ABOUT THIS TASK
Your answer must be an exact copy of the entries below, with no pictures in it.

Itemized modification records
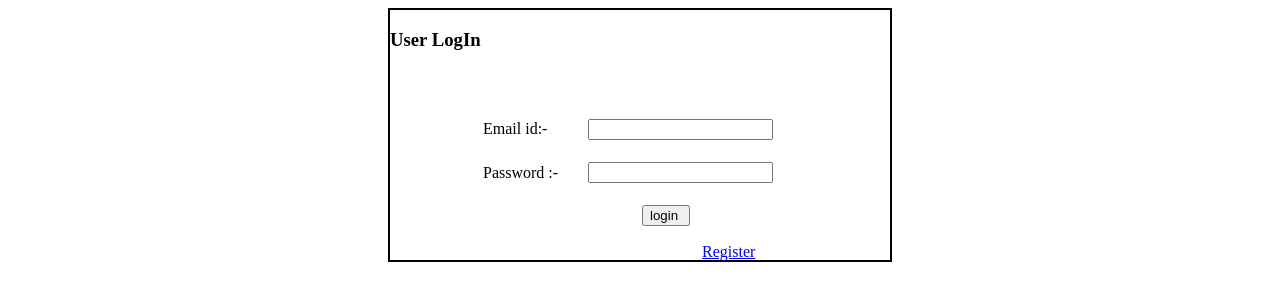
Repository: ShivrajMPujari/ServletApplication
Page: http://localhost/LoginRegistration/
An editor plug-in stored every save of this project. The page is shown before and after the next save, followed by the edit.
The browser window is 1280 px wide. The pictures show the whole page.
The page is served by Tomcat 9.

Above is the page before, as saved 2018-07-12 05:39:42.

After the next save:
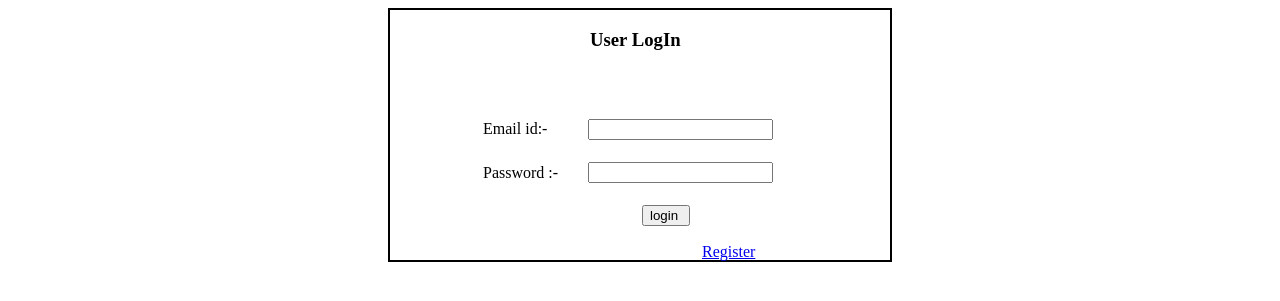
Saved 32 s later.
--- a/LoginRegistration/src/main/webapp/index.css
+++ b/LoginRegistration/src/main/webapp/index.css
@@ -3,6 +3,11 @@
 	width:500px;
 	margin:auto;
 	border:2px solid black;
+}
+
+.heading{
+
+	padding-left: 200px;
 }
 .loginTabel{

TASK ANSWER
Repository: ShivrajMPujari/ServletApplication
Page: http://localhost/LoginRegistration/
An editor plug-in stored every save of this project. The page is shown before and after the next save, followed by the edit.
The browser window is 1280 px wide. The pictures show the whole page.
The page is served by Tomcat 9.

Above is the page before, as saved 2018-07-12 05:39:42.

After the next save:
Saved 32 s later.
--- a/LoginRegistration/src/main/webapp/index.css
+++ b/LoginRegistration/src/main/webapp/index.css
@@ -3,6 +3,11 @@
 	width:500px;
 	margin:auto;
 	border:2px solid black;
+}
+
+.heading{
+
+	padding-left: 200px;
 }
 .loginTabel{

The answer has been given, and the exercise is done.